Normally a wall would just have 6 faces (a front face, back face, top/bottom and side faces). But I looked at the walls in the Starter Content Architectural folder, and they are subdivided multiple times. I don’t mean smoothed, but just the faces have been subdivided. What is the purpose of this? Does it help with UVing or for texturing? Vertex painting perhaps?

Definitely useful if you want to work some kind of vertex painting blended material, also, very important if you intend to use tessellation.

For tessellation no, since you can adjust the level of subdivision within the material. So it’s only needed for vertex painting

Oh, interesting. Well does the model need a lot of verts in order to paint correctly?

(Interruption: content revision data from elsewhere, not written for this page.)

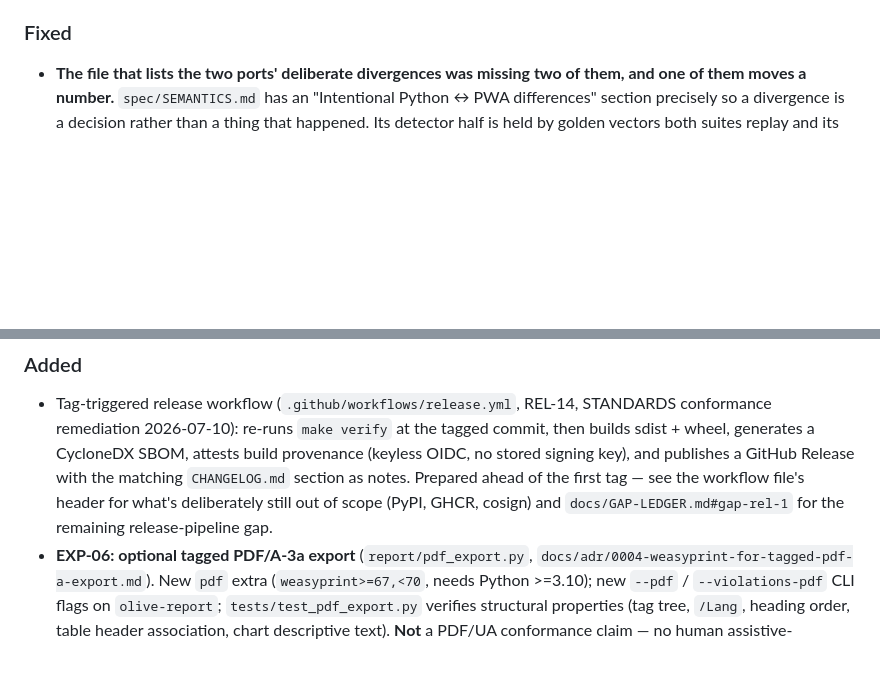
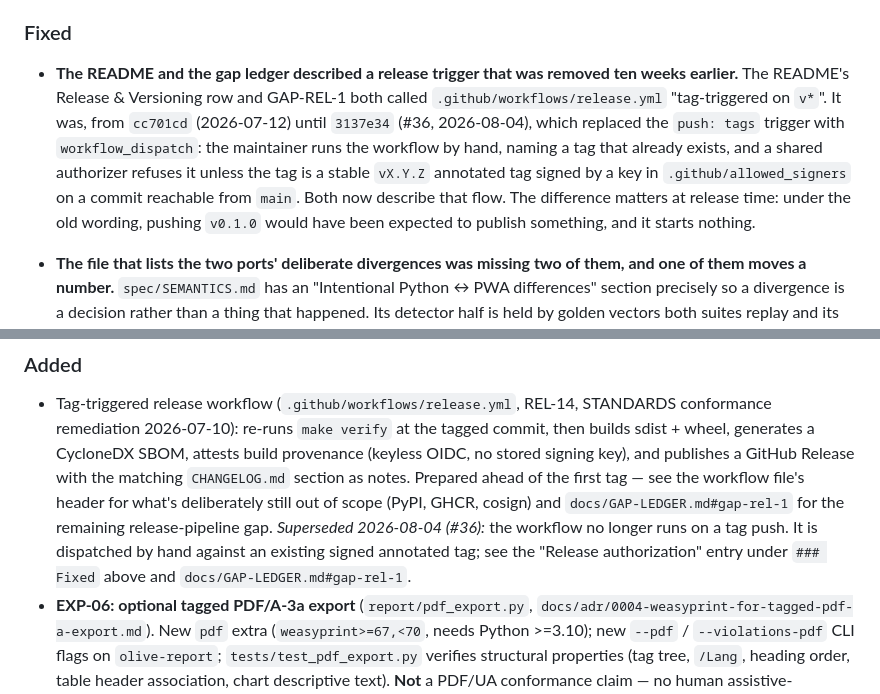
Before and after one commit to ChelseaKR/olive-bark-logger, a Markdown page: CHANGELOG.md, 2 parts joined by grey strips. GitHub-like rendering; blank space fills up the shorter version.

```diff
--- a/CHANGELOG.md
+++ b/CHANGELOG.md
@@ -170,6 +170,17 @@ release" defect this file's absence let stand.
   sentences that are the claim itself are pinned in both directions.
 
 ### Fixed
+- **The README and the gap ledger described a release trigger that was removed ten weeks
+  earlier.** The README's Release & Versioning row and GAP-REL-1 both called
+  `.github/workflows/release.yml` "tag-triggered on `v*`". It was, from `cc701cd`
+  (2026-07-12) until `3137e34` (#36, 2026-08-04), which replaced the `push: tags` trigger
+  with `workflow_dispatch`: the maintainer runs the workflow by hand, naming a tag that
+  already exists, and a shared authorizer refuses it unless the tag is a stable `vX.Y.Z`
+  annotated tag signed by a key in `.github/allowed_signers` on a commit reachable from
+  `main`. Both now describe that flow. The difference matters at release time: under the
+  old wording, pushing `v0.1.0` would have been expected to publish something, and it
+  starts nothing.
+
 - **The file that lists the two ports' deliberate divergences was missing two of them, and
   one of them moves a number.** `spec/SEMANTICS.md` has an "Intentional Python ↔ PWA
   differences" section precisely so a divergence is a decision rather than a thing that
@@ -1006,6 +1017,9 @@ release" defect this file's absence let stand.
   `CHANGELOG.md` section as notes. Prepared ahead of the first tag — see the workflow
   file's header for what's deliberately still out of scope (PyPI, GHCR, cosign) and
   `docs/GAP-LEDGER.md#gap-rel-1` for the remaining release-pipeline gap.
+  *Superseded 2026-08-04 (#36):* the workflow no longer runs on a tag push. It is
+  dispatched by hand against an existing signed annotated tag; see the "Release
+  authorization" entry under `### Fixed` above and `docs/GAP-LEDGER.md#gap-rel-1`.
 - **EXP-06: optional tagged PDF/A-3a export** (`report/pdf_export.py`,
   `docs/adr/0004-weasyprint-for-tagged-pdf-a-export.md`). New `pdf` extra
   (`weasyprint>=67,<70`, needs Python >=3.10); new `--pdf` / `--violations-pdf` CLI
```
Also changed, not shown: README.md (+1 -1 lines), docs/GAP-LEDGER.md (+19 -7 lines).
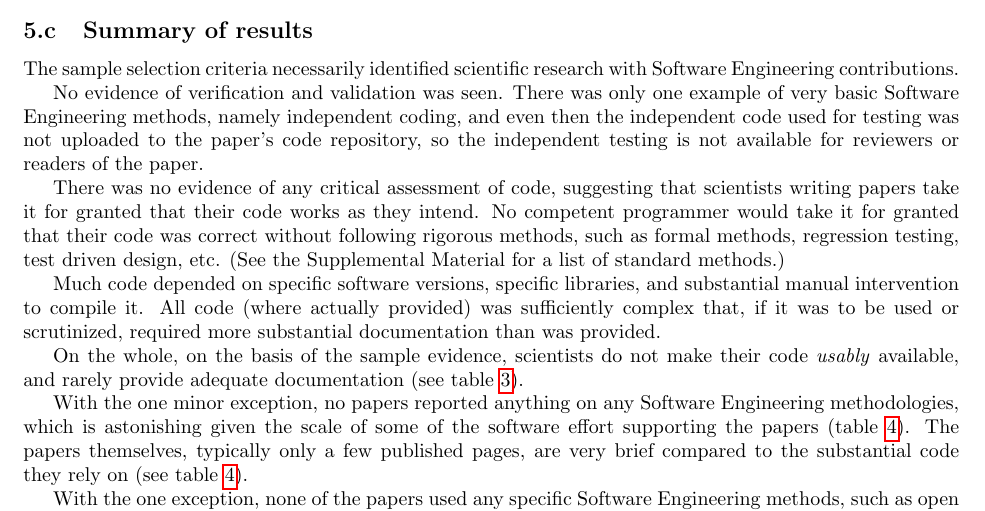
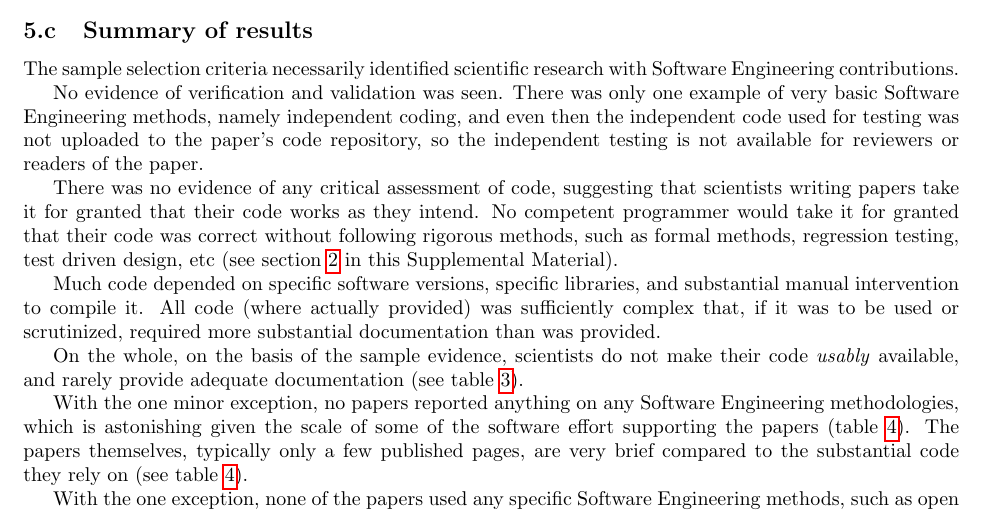
Before and after one commit to haroldthimbleby/improving-science, a LaTeX document (paper-seb-supplementary-material.tex): part of page 21 of 34, cut so that both start at the same text. Compiled offline with pdfLaTeX; a LaTeX package or settings file that is missing is left out.

Commit message:
Small typos fixed in supplemental material

```diff
--- a/paper-seb-supplementary-material.tex
+++ b/paper-seb-supplementary-material.tex
@@ -751,7 +751,7 @@ The sample selection criteria necessarily identified scientific research with So
 
 No evidence of verification and validation was seen. There was only one example of very basic Software Engineering methods, namely independent coding, and even then the independent code used for testing was not uploaded to the paper's code repository, so the independent testing is not available for reviewers or readers of the paper.
 
-There was no evidence of any critical assessment of code, suggesting that scientists writing papers take it for granted that their code works as they intend. No competent programmer would take it for granted that their code was correct without following rigorous methods, such as formal methods, regression testing, test driven design, etc. (See the \supplement\ for a list of standard methods.)
+There was no evidence of any critical assessment of code, suggesting that scientists writing papers take it for granted that their code works as they intend. No competent programmer would take it for granted that their code was correct without following rigorous methods, such as formal methods, regression testing, test driven design, etc (see section \ref{supplementary-best-practice} in this \supplement).
 
 Much code depended on specific software versions, specific libraries, and substantial manual intervention to compile it. All code (where actually provided) was sufficiently complex that, if it was to be used or scrutinized, required more substantial documentation than was provided.
 
```
Also changed, not shown: paper-seb-supplementary-material.pdf, 1 other file.
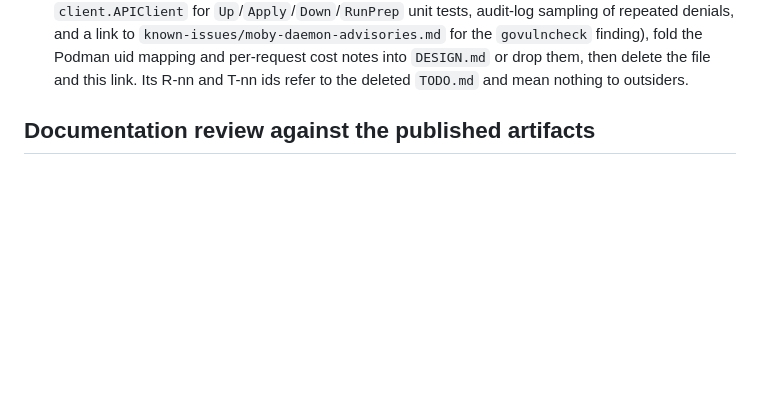
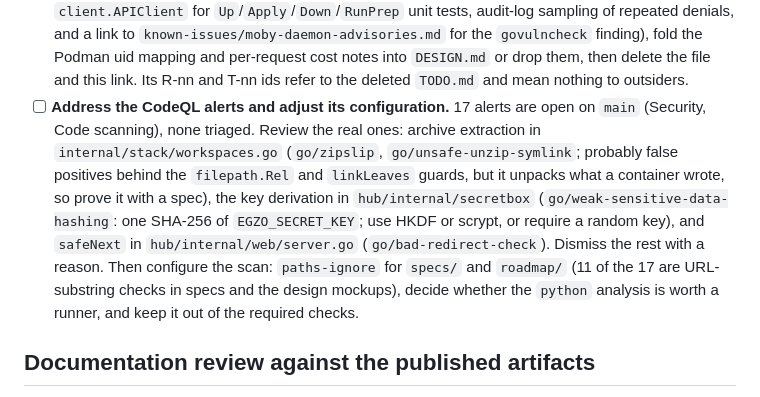
Before and after one commit to egzo-ai/egzo, a Markdown page: roadmap/initial-release.md, the part around the change. GitHub-like rendering; blank space fills up the shorter version.

Commit message:
Roadmap 1.0: address the CodeQL alerts and adjust its configuration
Co-Authored-By: Claude Sonnet 5.5 <noreply@anthropic.com>
Claude-Session: https://claude.ai/code/session_018igzKd7dhT46DEzhpYRcov

```diff
--- a/roadmap/initial-release.md
+++ b/roadmap/initial-release.md
@@ -50,6 +50,14 @@ The specs must run in CI on every reference platform before 1.0.0 ([ci-test-matr
       `known-issues/moby-daemon-advisories.md` for the `govulncheck` finding), fold the Podman uid mapping and per-request cost
       notes into `DESIGN.md` or drop them, then delete the file and this link. Its R-nn and T-nn ids refer to the deleted
       `TODO.md` and mean nothing to outsiders.
+- [ ] **Address the CodeQL alerts and adjust its configuration.** 17 alerts are open on `main` (Security, Code scanning), none
+      triaged. Review the real ones: archive extraction in `internal/stack/workspaces.go` (`go/zipslip`, `go/unsafe-unzip-symlink`;
+      probably false positives behind the `filepath.Rel` and `linkLeaves` guards, but it unpacks what a container wrote, so prove
+      it with a spec), the key derivation in `hub/internal/secretbox` (`go/weak-sensitive-data-hashing`: one SHA-256 of
+      `EGZO_SECRET_KEY`; use HKDF or scrypt, or require a random key), and `safeNext` in `hub/internal/web/server.go`
+      (`go/bad-redirect-check`). Dismiss the rest with a reason. Then configure the scan: `paths-ignore` for `specs/` and
+      `roadmap/` (11 of the 17 are URL-substring checks in specs and the design mockups), decide whether the `python` analysis is
+      worth a runner, and keep it out of the required checks.
 
 ## Documentation review against the published artifacts
 
```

Such as Zbrush needing a lot of polys to get sufficient detail? With the wall in that screenshot (which was taken from the Starter Content), would that be enough verts to paint something of nice detail, or would it need to be subdivided heavily?

I know this is an old thread, but it answered the same question I had.

I disagree with the answer. Controlling where your initial subdivisions are is important for tessellation as well.

say you wish to create a wall that can either have lines on the bricks or be flat. Tessellation won’t help. You need 2 vertex points very close to each other to displace the brick with tessellation. You also need it to match a height map.
in this case, the geometry would be drastically different then just adding a tessellation multiplier to the object.

you can achieve better performance leaveing the multiplier at 0 and having the mesh be exactly how it needs to be to displace.

Ofc, you could also really displace it and create LODs, but that’s a different story.

Additionally, vertex painting can be kind of important to break up tiling / repetitiveness. That’s also an important consideration to make that is purely project dependent.